As part of my ‘mask’ background research, I’ve been reading about facial expressions and how we express and recognise emotion. This included The Face by Brian Bates, the book of a BBC documentary from a few years back, The Artist’s Complete Guide to Facial Expression by Gary Faigin, and several articles quoting Paul Ekeman, the psychologist who also discovered micro expressions and is an expert on lying. One much discussed idea is that there is a a set of innate expressions of emotion that are universally recognisable across all human cultures.
I could discuss some of the theories around the evolution of emotional communication starting with Darwin’s clever insights, but for now, to summarise wildly . . . while 10,000 different expressions of emotions have been allegedly been identified, there are just a few that are unambiguously recongnisable by different people in different cultures as meaning the same thing. These seven (Fagin argues six) universally recognised emotional expressions are said to be anger, contempt, disgust, fear, happiness, sadness and surprise.
Annnyway, I thought as an exercise I’d try illustrating each of these universal emotions at various ages, the essential human masks. I’ve started with the disputed universal emotion, contempt, the characteristics of which include a lopsided raising of the mouth, a turning up of the nose. Fagin says that that this is just a variation on disgust, but Paul Ekeman argues for its recognisably distinct characteristics, including that it is the only asymmetrical emotion. Contempt seen as a micro expression on the face of a husband or wife is apparently a better predictor of future divorce than anything else.
On the actual making: despite having Adobe Illustrator installed at home, I’ve never done much with it. The learning curve seemed steep, and working with the sharp lines of vectors unappealing compared with the endless possibilities of brushing images into existence pixel by pixel in Photoshop. However, after playing with Illustrator last week on a course, I’ve changed my mind . . . flattening information into smooth simple shapes can be interesting too.

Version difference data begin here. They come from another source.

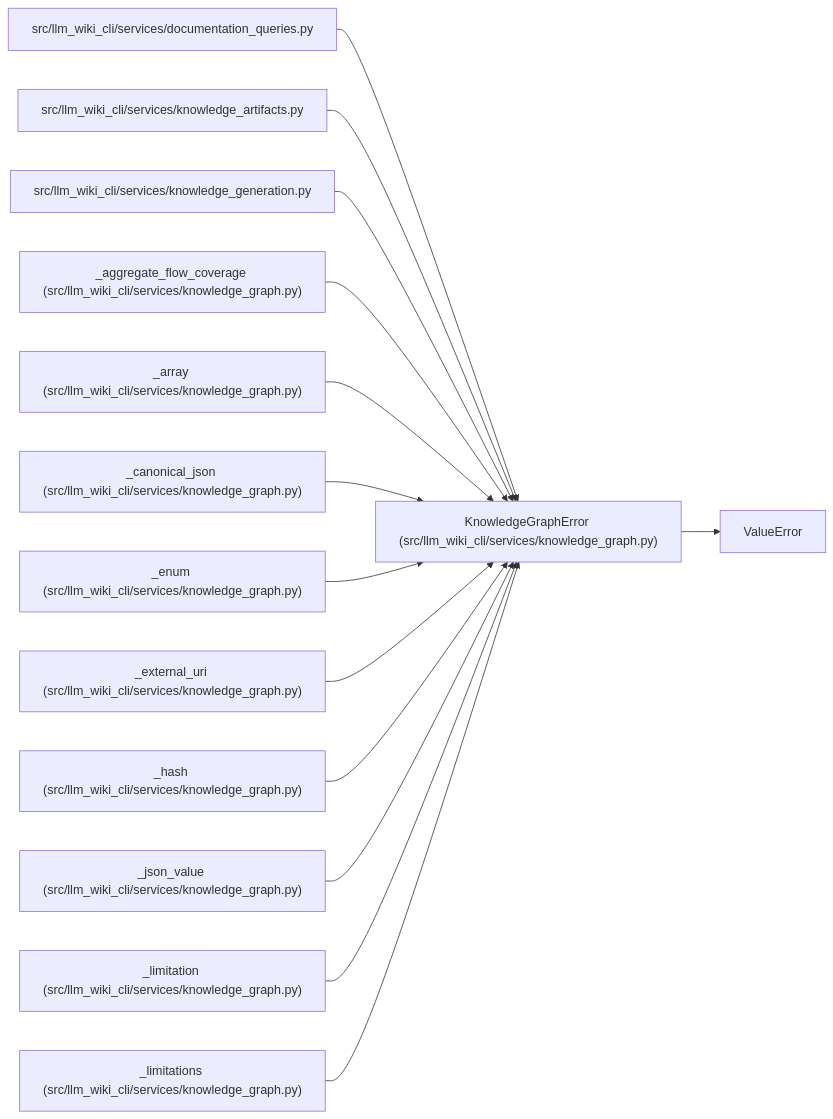
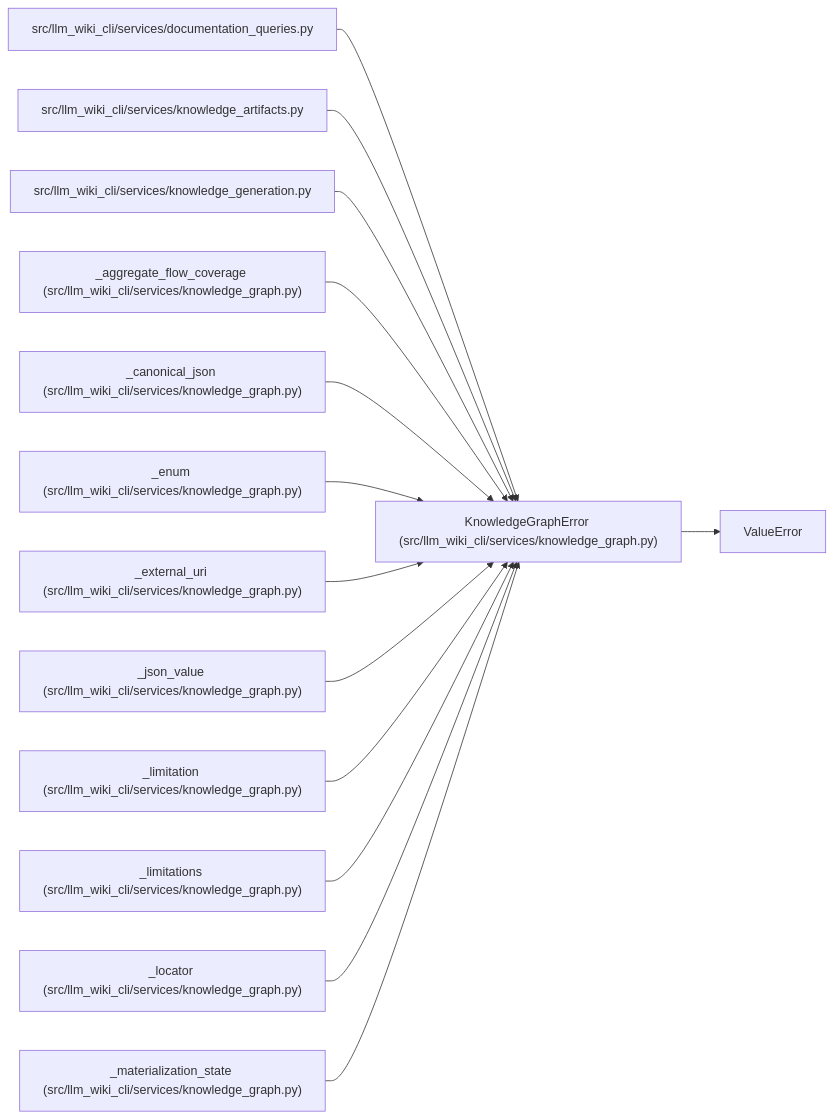
Before and after one commit to Denissvgn/python-wiki-llm: the diagram in docs/llm_wiki/entities/KnowledgeGraphError.md, drawn with Mermaid. The commit also changed other lines of this file and 627 other files, not shown here.

````diff
--- a/docs/llm_wiki/entities/KnowledgeGraphError.md
+++ b/docs/llm_wiki/entities/KnowledgeGraphError.md
@@ -25,43 +25,43 @@
 ```mermaid
 flowchart LR
     n0["KnowledgeGraphError (src/llm_wiki_cli/services/knowledge_graph.py)"]
     n1["ValueError"]
     n2["src/llm_wiki_cli/services/documentation_queries.py"]
     n3["src/llm_wiki_cli/services/knowledge_artifacts.py"]
     n4["src/llm_wiki_cli/services/knowledge_generation.py"]
     n5["_aggregate_flow_coverage (src/llm_wiki_cli/services/knowledge_graph.py)"]
-    n6["_array (src/llm_wiki_cli/services/knowledge_graph.py)"]
-    n7["_canonical_json (src/llm_wiki_cli/services/knowledge_graph.py)"]
-    n8["_enum (src/llm_wiki_cli/services/knowledge_graph.py)"]
-    n9["_external_uri (src/llm_wiki_cli/services/knowledge_graph.py)"]
-    n10["_hash (src/llm_wiki_cli/services/knowledge_graph.py)"]
-    n11["_json_value (src/llm_wiki_cli/services/knowledge_graph.py)"]
-    n12["_limitation (src/llm_wiki_cli/services/knowledge_graph.py)"]
-    n13["_limitations (src/llm_wiki_cli/services/knowledge_graph.py)"]
+    n6["_canonical_json (src/llm_wiki_cli/services/knowledge_graph.py)"]
+    n7["_enum (src/llm_wiki_cli/services/knowledge_graph.py)"]
+    n8["_external_uri (src/llm_wiki_cli/services/knowledge_graph.py)"]
+    n9["_json_value (src/llm_wiki_cli/services/knowledge_graph.py)"]
+    n10["_limitation (src/llm_wiki_cli/services/knowledge_graph.py)"]
+    n11["_limitations (src/llm_wiki_cli/services/knowledge_graph.py)"]
+    n12["_locator (src/llm_wiki_cli/services/knowledge_graph.py)"]
+    n13["_materialization_state (src/llm_wiki_cli/services/knowledge_graph.py)"]
     n0 --> n1
     n2 --> n0
     n3 --> n0
     n4 --> n0
     n5 --> n0
     n6 --> n0
     n7 --> n0
     n8 --> n0
     n9 --> n0
     n10 --> n0
     n11 --> n0
     n12 --> n0
     n13 --> n0
     click n0 "../modules/knowledge_graph.md"
     click n2 "../modules/documentation_queries.md"
     click n3 "../modules/knowledge_artifacts.md"
     click n4 "../modules/knowledge_generation.md"
     click n5 "../modules/knowledge_graph.md"
     click n6 "../modules/knowledge_graph.md"
     click n7 "../modules/knowledge_graph.md"
     click n8 "../modules/knowledge_graph.md"
     click n9 "../modules/knowledge_graph.md"
     click n10 "../modules/knowledge_graph.md"
     click n11 "../modules/knowledge_graph.md"
     click n12 "../modules/knowledge_graph.md"
     click n13 "../modules/knowledge_graph.md"
 ```
````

These little sketches were done using the pencil tool on a graphics tablet, creating filled shapes in layers. The reference images were from the Flickr commons – thanks to people for making their images available.